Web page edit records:
>>>>>

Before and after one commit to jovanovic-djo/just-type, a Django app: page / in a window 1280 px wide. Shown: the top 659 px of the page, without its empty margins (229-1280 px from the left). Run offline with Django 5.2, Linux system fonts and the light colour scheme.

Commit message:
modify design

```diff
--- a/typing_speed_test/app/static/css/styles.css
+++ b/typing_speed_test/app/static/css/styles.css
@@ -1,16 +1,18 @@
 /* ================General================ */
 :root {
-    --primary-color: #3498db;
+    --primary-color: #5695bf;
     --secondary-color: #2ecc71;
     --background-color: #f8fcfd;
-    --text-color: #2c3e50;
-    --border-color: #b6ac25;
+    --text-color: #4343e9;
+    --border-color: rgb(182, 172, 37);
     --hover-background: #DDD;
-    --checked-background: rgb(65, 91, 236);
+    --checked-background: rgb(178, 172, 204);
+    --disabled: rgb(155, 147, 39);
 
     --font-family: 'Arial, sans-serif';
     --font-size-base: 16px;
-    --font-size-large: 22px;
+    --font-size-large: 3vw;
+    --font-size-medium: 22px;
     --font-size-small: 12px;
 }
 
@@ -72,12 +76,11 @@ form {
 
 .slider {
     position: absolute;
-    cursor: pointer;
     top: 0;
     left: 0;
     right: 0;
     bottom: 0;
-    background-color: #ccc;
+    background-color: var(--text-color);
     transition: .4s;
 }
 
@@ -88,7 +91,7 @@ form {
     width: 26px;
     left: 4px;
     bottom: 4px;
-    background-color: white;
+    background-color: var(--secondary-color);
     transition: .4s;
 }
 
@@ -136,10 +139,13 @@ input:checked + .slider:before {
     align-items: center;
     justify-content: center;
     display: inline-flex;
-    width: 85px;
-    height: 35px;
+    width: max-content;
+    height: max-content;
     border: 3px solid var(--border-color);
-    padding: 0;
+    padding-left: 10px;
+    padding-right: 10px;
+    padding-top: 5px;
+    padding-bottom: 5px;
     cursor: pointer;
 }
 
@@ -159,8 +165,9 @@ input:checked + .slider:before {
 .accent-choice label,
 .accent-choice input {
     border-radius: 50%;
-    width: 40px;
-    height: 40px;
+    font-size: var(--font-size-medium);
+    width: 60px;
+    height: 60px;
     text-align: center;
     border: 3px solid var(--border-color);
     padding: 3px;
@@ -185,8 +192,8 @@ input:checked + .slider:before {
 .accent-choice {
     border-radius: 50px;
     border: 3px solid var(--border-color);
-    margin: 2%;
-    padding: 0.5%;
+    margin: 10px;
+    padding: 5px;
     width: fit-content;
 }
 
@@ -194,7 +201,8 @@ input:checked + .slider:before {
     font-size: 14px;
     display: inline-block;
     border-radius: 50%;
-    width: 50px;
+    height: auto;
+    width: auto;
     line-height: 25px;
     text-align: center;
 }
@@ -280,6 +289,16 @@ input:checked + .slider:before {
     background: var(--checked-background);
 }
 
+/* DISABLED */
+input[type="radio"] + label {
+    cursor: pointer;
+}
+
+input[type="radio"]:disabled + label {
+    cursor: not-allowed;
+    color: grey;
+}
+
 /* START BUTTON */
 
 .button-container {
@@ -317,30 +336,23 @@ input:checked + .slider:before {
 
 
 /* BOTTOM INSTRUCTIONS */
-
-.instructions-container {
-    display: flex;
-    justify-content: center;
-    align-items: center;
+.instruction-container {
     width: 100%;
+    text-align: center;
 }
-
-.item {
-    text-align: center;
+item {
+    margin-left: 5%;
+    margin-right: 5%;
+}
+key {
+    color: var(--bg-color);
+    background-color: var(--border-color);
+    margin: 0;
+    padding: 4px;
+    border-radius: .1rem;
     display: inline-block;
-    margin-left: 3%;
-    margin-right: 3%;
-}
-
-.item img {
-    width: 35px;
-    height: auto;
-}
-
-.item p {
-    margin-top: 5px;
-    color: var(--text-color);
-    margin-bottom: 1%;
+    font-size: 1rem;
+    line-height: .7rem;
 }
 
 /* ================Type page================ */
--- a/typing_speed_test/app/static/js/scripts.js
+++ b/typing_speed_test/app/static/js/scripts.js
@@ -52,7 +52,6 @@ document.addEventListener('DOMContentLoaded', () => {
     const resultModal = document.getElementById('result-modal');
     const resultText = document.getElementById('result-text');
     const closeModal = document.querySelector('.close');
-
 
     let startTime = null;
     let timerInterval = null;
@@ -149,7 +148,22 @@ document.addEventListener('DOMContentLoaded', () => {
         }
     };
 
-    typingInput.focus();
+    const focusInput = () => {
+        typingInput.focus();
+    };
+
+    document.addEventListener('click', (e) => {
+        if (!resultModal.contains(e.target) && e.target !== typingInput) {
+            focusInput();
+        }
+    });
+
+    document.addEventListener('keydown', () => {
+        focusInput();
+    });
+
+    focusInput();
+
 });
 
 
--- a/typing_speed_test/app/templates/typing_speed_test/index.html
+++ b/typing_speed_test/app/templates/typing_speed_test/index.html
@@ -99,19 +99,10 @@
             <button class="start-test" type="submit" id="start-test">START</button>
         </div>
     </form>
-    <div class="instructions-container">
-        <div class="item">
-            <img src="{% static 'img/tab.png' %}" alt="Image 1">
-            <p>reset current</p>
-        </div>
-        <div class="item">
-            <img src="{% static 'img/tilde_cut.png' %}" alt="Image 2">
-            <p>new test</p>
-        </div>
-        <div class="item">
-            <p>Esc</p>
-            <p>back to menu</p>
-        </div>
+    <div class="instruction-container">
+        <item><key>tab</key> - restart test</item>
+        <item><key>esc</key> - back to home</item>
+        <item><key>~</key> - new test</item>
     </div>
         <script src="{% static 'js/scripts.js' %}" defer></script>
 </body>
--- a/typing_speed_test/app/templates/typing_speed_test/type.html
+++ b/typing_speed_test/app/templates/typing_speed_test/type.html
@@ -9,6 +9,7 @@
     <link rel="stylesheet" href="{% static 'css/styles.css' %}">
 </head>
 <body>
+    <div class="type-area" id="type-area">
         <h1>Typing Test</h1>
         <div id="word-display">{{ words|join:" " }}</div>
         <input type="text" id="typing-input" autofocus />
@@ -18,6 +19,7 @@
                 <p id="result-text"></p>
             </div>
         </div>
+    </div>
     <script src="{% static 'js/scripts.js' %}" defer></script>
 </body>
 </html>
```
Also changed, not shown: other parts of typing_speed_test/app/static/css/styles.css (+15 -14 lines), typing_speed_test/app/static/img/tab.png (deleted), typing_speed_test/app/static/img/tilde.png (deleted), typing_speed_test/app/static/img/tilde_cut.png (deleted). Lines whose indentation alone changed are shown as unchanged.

<<<<<

• [TASK INSTRUCTIONS] For this exercise, gather every line of the data that contains the word "pointer".

• [RESULT BELOW]
-    cursor: pointer;
     cursor: pointer;
+    cursor: pointer;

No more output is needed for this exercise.